BRIEF => Without the images, set down each entry exactly.

EXERCISE INPUT =>
————

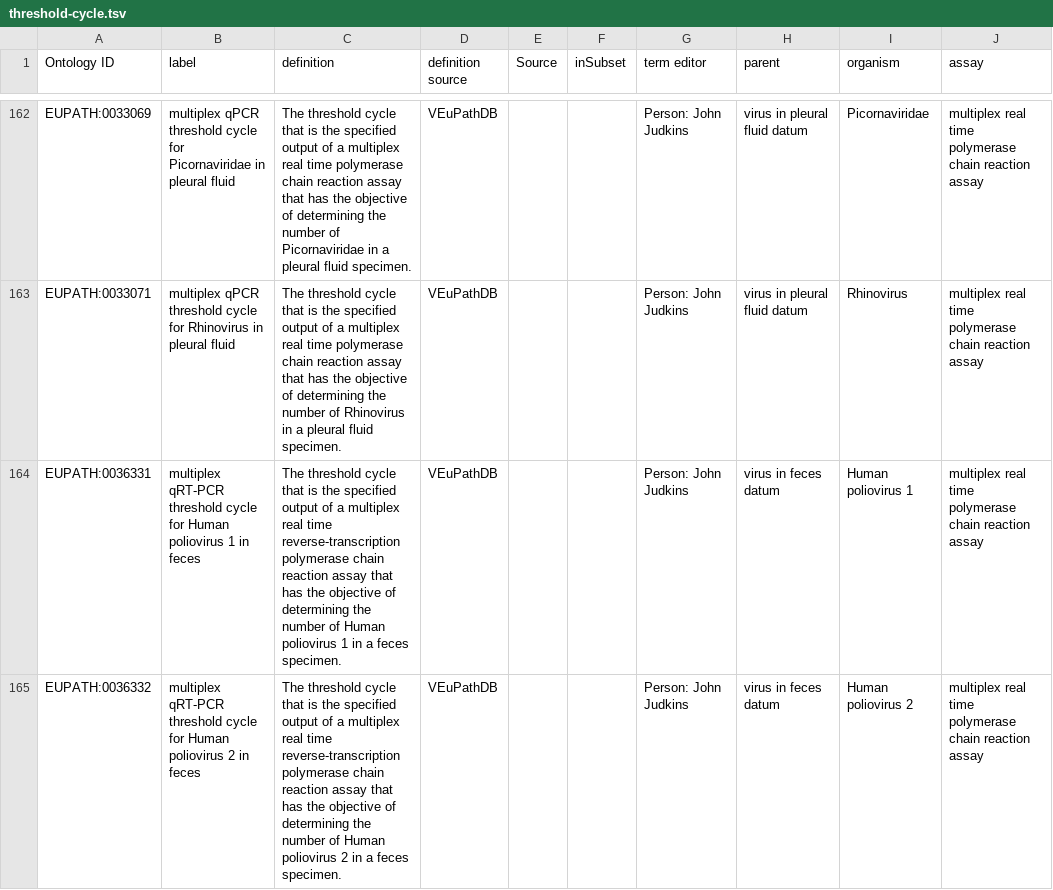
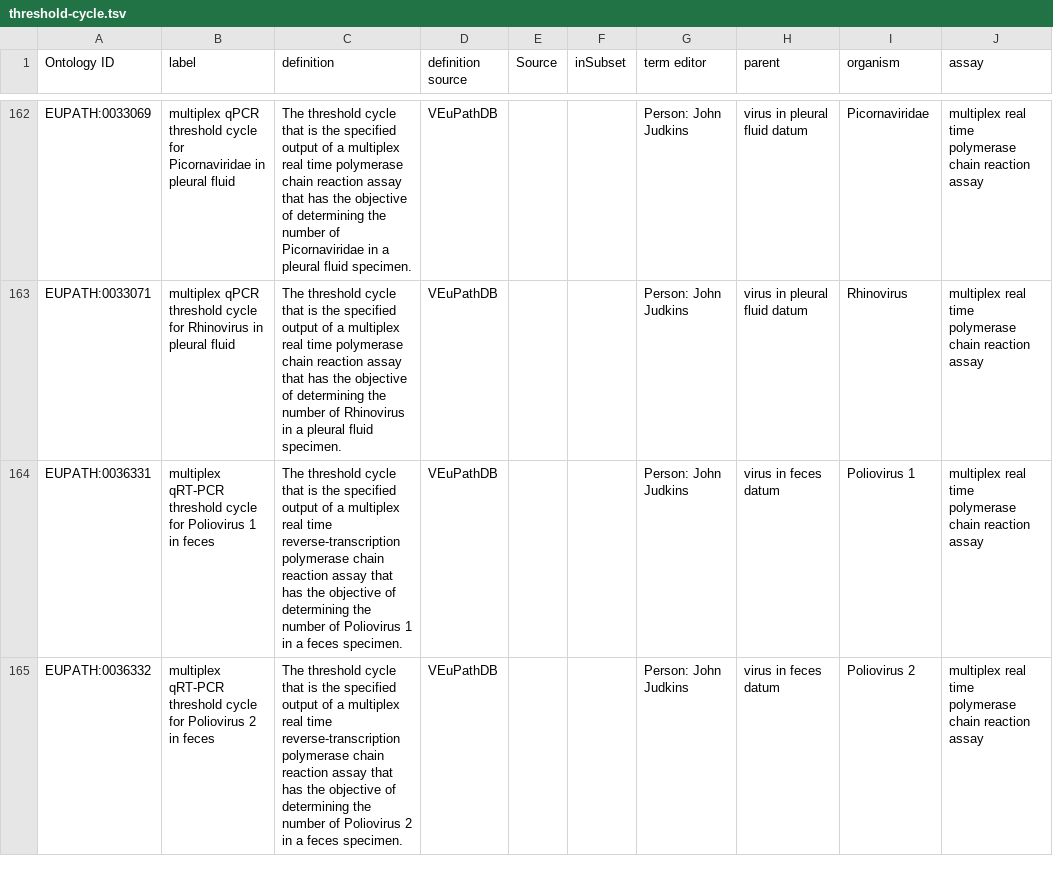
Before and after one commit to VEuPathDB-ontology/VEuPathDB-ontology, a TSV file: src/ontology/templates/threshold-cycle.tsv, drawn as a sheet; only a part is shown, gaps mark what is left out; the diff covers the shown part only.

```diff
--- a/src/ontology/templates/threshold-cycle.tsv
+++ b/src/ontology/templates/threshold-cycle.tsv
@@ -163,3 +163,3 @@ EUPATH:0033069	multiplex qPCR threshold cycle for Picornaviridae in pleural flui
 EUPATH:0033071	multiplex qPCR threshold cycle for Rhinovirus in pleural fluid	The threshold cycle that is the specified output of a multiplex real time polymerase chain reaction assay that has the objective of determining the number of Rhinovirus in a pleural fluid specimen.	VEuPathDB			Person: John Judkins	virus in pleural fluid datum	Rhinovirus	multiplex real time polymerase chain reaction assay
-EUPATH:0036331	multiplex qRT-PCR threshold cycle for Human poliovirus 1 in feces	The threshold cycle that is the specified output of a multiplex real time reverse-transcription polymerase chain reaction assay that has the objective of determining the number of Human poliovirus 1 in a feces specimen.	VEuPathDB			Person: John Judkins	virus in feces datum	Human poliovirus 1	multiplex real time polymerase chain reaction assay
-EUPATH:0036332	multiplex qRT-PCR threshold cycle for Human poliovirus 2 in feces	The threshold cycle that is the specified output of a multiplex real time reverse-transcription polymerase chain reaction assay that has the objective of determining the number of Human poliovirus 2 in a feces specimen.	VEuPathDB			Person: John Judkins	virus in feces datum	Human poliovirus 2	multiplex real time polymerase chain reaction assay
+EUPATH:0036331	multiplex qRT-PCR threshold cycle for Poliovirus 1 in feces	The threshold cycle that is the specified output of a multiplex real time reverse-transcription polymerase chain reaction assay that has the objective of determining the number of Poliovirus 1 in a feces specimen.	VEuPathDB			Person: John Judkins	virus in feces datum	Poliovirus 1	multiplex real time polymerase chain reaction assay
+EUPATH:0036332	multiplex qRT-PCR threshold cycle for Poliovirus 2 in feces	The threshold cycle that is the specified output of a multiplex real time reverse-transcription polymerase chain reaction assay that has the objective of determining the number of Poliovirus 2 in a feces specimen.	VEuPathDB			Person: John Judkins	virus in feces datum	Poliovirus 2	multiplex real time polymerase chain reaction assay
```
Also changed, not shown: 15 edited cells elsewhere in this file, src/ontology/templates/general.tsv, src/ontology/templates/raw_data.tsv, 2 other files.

————

WORKED SOLUTION =>
Before and after one commit to VEuPathDB-ontology/VEuPathDB-ontology, a TSV file: src/ontology/templates/threshold-cycle.tsv, drawn as a sheet; only a part is shown, gaps mark what is left out; the diff covers the shown part only.

```diff
--- a/src/ontology/templates/threshold-cycle.tsv
+++ b/src/ontology/templates/threshold-cycle.tsv
@@ -163,3 +163,3 @@ EUPATH:0033069	multiplex qPCR threshold cycle for Picornaviridae in pleural flui
 EUPATH:0033071	multiplex qPCR threshold cycle for Rhinovirus in pleural fluid	The threshold cycle that is the specified output of a multiplex real time polymerase chain reaction assay that has the objective of determining the number of Rhinovirus in a pleural fluid specimen.	VEuPathDB			Person: John Judkins	virus in pleural fluid datum	Rhinovirus	multiplex real time polymerase chain reaction assay
-EUPATH:0036331	multiplex qRT-PCR threshold cycle for Human poliovirus 1 in feces	The threshold cycle that is the specified output of a multiplex real time reverse-transcription polymerase chain reaction assay that has the objective of determining the number of Human poliovirus 1 in a feces specimen.	VEuPathDB			Person: John Judkins	virus in feces datum	Human poliovirus 1	multiplex real time polymerase chain reaction assay
-EUPATH:0036332	multiplex qRT-PCR threshold cycle for Human poliovirus 2 in feces	The threshold cycle that is the specified output of a multiplex real time reverse-transcription polymerase chain reaction assay that has the objective of determining the number of Human poliovirus 2 in a feces specimen.	VEuPathDB			Person: John Judkins	virus in feces datum	Human poliovirus 2	multiplex real time polymerase chain reaction assay
+EUPATH:0036331	multiplex qRT-PCR threshold cycle for Poliovirus 1 in feces	The threshold cycle that is the specified output of a multiplex real time reverse-transcription polymerase chain reaction assay that has the objective of determining the number of Poliovirus 1 in a feces specimen.	VEuPathDB			Person: John Judkins	virus in feces datum	Poliovirus 1	multiplex real time polymerase chain reaction assay
+EUPATH:0036332	multiplex qRT-PCR threshold cycle for Poliovirus 2 in feces	The threshold cycle that is the specified output of a multiplex real time reverse-transcription polymerase chain reaction assay that has the objective of determining the number of Poliovirus 2 in a feces specimen.	VEuPathDB			Person: John Judkins	virus in feces datum	Poliovirus 2	multiplex real time polymerase chain reaction assay
```
Also changed, not shown: 15 edited cells elsewhere in this file, src/ontology/templates/general.tsv, src/ontology/templates/raw_data.tsv, 2 other files.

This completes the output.